I had never tried. Ultimately, I wrote a recipe book (which includes a few recipes from mom) and shared it with my family, who then emailed copies to my aunts and uncles.
Sixteen years have passed however, and no one has been able to find either the emailed cookbook or a physical copy of it. We all had vague memories of seeing the cookbook somewhere, but no one had seen it for maybe 10 years. It came up as a topic of conversation, as my parents and I decided to make tamales this Christmas together, but we wanted to replicate my grandmother’s recipe. We are blessed that grandma is still with us and now in her 90s, but she unfortunately is unable to physically cook or tell us her recipes anymore.
With a stroke of luck, I found the original recipe book I wrote in my garage, stuffed in a large box filled with books I never opened after moving to Carlsbad a year ago. I spent this weekend transcribing the recipe book, and rekindled the fond memories I had with my grandma in the kitchen. Tamales weren’t something we ever made before, but I found a recipe in the book I had copied down. “Recipe for 100 Tamales”! Grandma was a pro.
I’m proud to say that my family will be making a smaller version of grandma’s tamales recipe this week, and we will be adding more recipes to our cookbook for the next edition (my father has mastered baking in the last few years). It’s never too late to create new cooking traditions, or reignite old ones.

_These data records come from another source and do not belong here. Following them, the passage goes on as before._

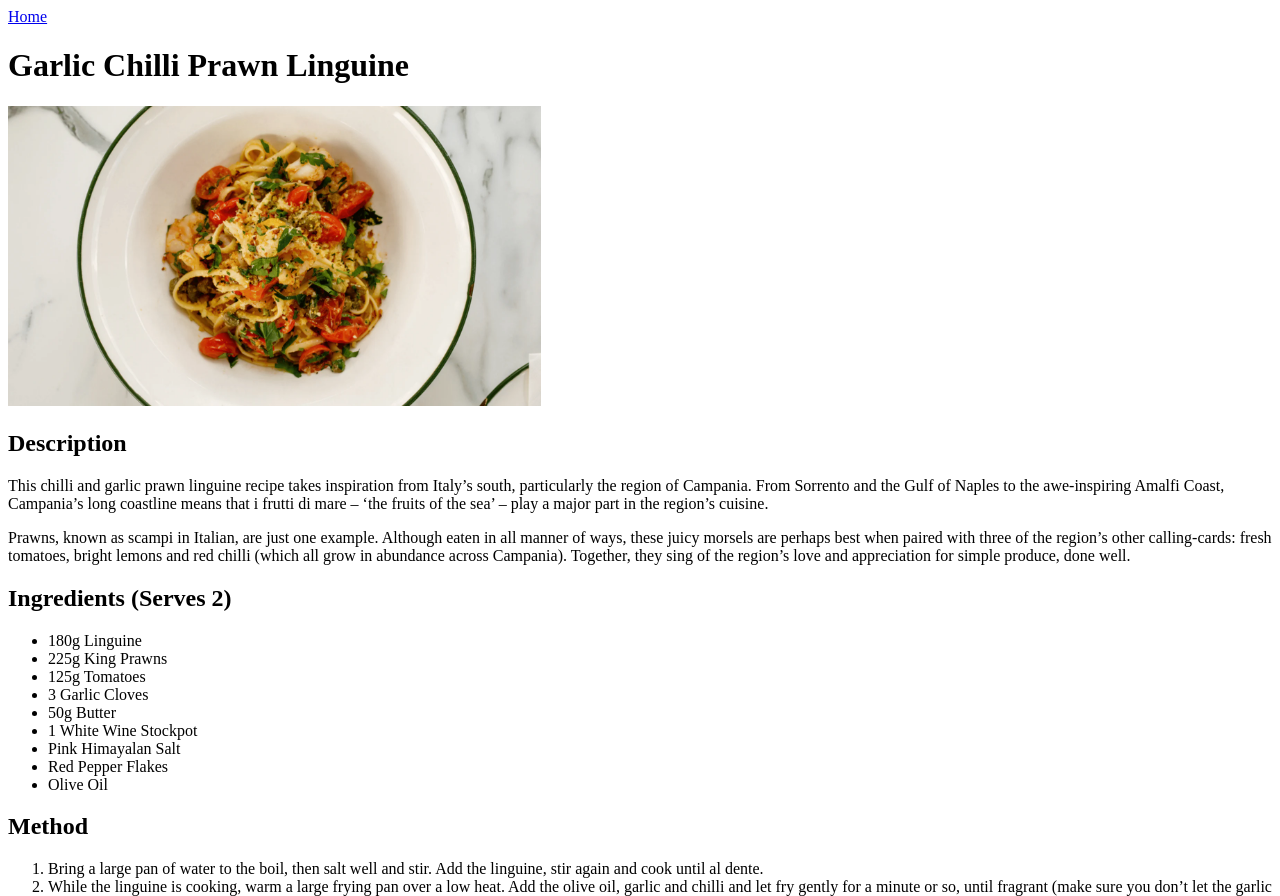
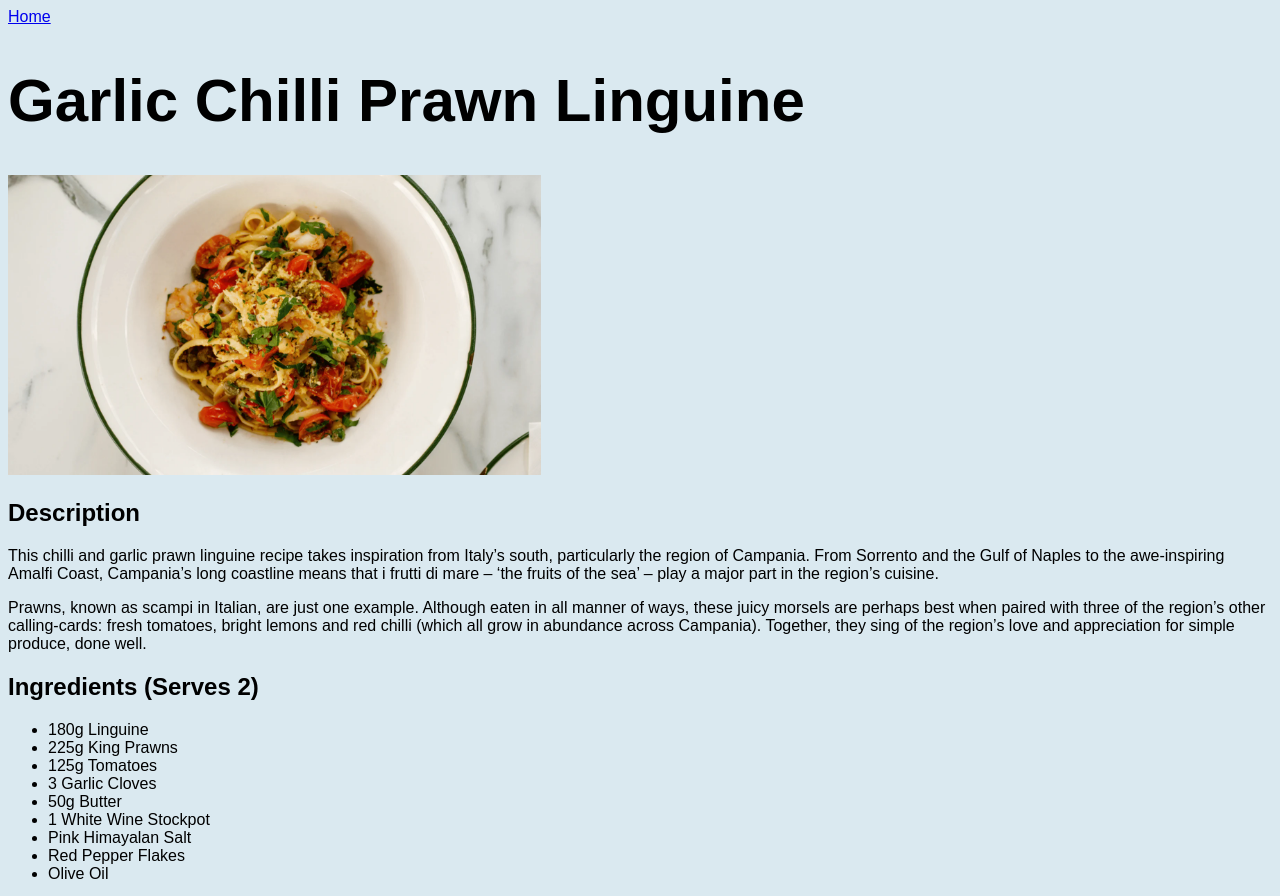
Before and after one commit to meg-atron1/odin-recipes, a plain HTML site: page recipes/garlic-chilli-prawn-linguine.html in a window 1280 px wide. Shown: the top 896 px of the page. Drawn offline with Linux system fonts and the light colour scheme.

Commit message:
Add stylesheet

```diff
--- /dev/null
+++ b/css/style.css
@@ -0,0 +1,14 @@
+body {
+    background-color: #dae9f0;
+    color: #000;
+    font-family: Arial, Helvetica, sans-serif;
+}
+
+h1 {
+    font-size: 60px;
+    text-align: center;
+}
+
+.recipe-title {
+    text-align: left;
+}
--- a/recipes/garlic-chilli-prawn-linguine.html
+++ b/recipes/garlic-chilli-prawn-linguine.html
@@ -3,10 +3,11 @@
 <head>
     <meta charset="UTF-8">
     <title>Garlic Chilli Prawn Linguine</title>
+    <link rel="stylesheet" href="../css/style.css">
 </head>
 <body>
     <a href="../index.html">Home</a>
-    <h1>Garlic Chilli Prawn Linguine</h1>
+    <h1 class="recipe-title">Garlic Chilli Prawn Linguine</h1>
     <img src="../img/garlic-chilli-prawn-linguine.jpg" alt="Image of a bowl of Prawn Linguine" height="300">
     <p><h2>Description</h2></p>
     <p>This chilli and garlic prawn linguine recipe takes inspiration from Italy’s south, particularly the region of Campania. From Sorrento and the Gulf of Naples to the awe-inspiring Amalfi Coast, Campania’s long coastline means that i frutti di mare – ‘the fruits of the sea’ – play a major part in the region’s cuisine.<p>Prawns, known as scampi in Italian, are just one example. Although eaten in all manner of ways, these juicy morsels are perhaps best when paired with three of the region’s other calling-cards: fresh tomatoes, bright lemons and red chilli (which all grow in abundance across Campania). Together, they sing of the region’s love and appreciation for simple produce, done well.</p>
```
Also changed, not shown: index.html (+1 -0 lines), recipes/spaghetti-bolognaise.html (+2 -1 lines), recipes/turkish-pasta.html (+2 -1 lines).
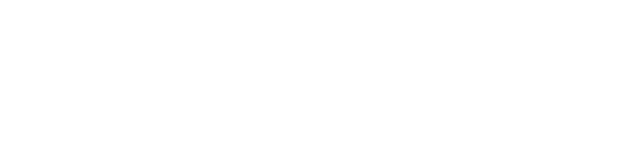
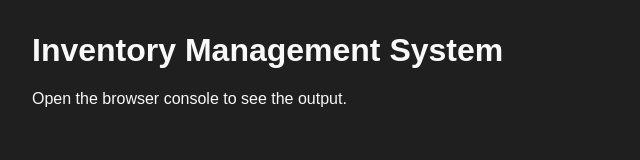
Before and after one commit to HailuBen/JavaScript-Inventory-System, a plain HTML site: page index.html in a window 1280 px wide. Shown: the whole page, without its empty margins (0-640 px from the left). Drawn offline with Linux system fonts and the light colour scheme.

Commit message:
add links, text

```diff
--- a/index.html
+++ b/index.html
@@ -1,11 +1,19 @@
 <!DOCTYPE html>
 <html lang="en">
+
 <head>
     <meta charset="UTF-8">
     <meta name="viewport" content="width=device-width, initial-scale=1.0">
+    <link rel="stylesheet" href="css/style.css">
+    <script type="module" src="js/main.js" defer></script>
     <title>Inventory Management System</title>
 </head>
+
 <body>
+    <h1>Inventory Management System</h1>
+
+    <p>Open the browser console to see the output.</p>
 
 </body>
+
 </html>
```
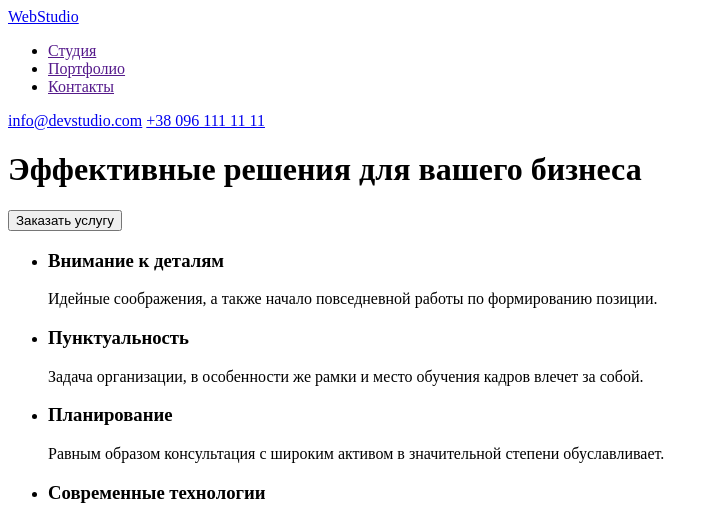
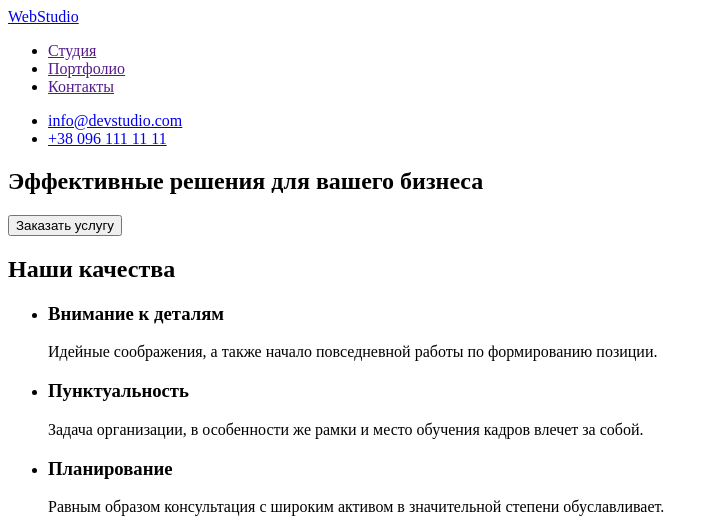
Before and after one commit to sashayermolova/goit-markup-hw-01, a plain HTML site: page index.html in a window 1280 px wide. Shown: the top 520 px of the page, without its empty margins (0-719 px from the left). Drawn offline with Linux system fonts and the light colour scheme.

Commit message:
added mentor changes

```diff
--- a/index.html
+++ b/index.html
@@ -16,13 +16,18 @@
             <li><a href="">Контакты</a></li>
         </ul>
         </nav>
-        <a href="mailto:info@devstudio.com">info@devstudio.com</a>
-        <a href="tel:+380961111111">+38 096 111 11 11</a>
+        <ul>
+            <li><a href="mailto:info@devstudio.com">info@devstudio.com</a></li>
+            <li><a href="tel:+380961111111">+38 096 111 11 11</a></li>
+        </ul>
     </header>
     <main>
-     <h1>Эффективные решения для вашего бизнеса</h1>
-     <button type="button">Заказать услугу</button>
+        <section>
+            <h1>Эффективные решения для вашего бизнеса</h1>
+            <button type="button">Заказать услугу</button>
+        </section>
     <section>
+        <h2>Наши качества</h2>
         <ul>
             <li>
                <h3>Внимание к деталям</h3>
@@ -116,10 +121,8 @@
 </main>
 <footer>
     <address>
+      <a href="WebStudio.com">WebStudio</a>
       <ul>
-        <li>
-            <a href="WebStudio.com">WebStudio</a>
-        </li>
         <li>
             <a href="https://goo.gl/maps/nHRwfFiFawd4VcR76" target="_blank" rel="noopener noreferrer">г. Киев, пр-т Леси Украинки, 26</a>
         </li>
```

In food, our family traditions will live on, and so will our memories together.
Vince Vasquez is a think tank analyst based in Torrey Pines. He is a Carlsbad resident.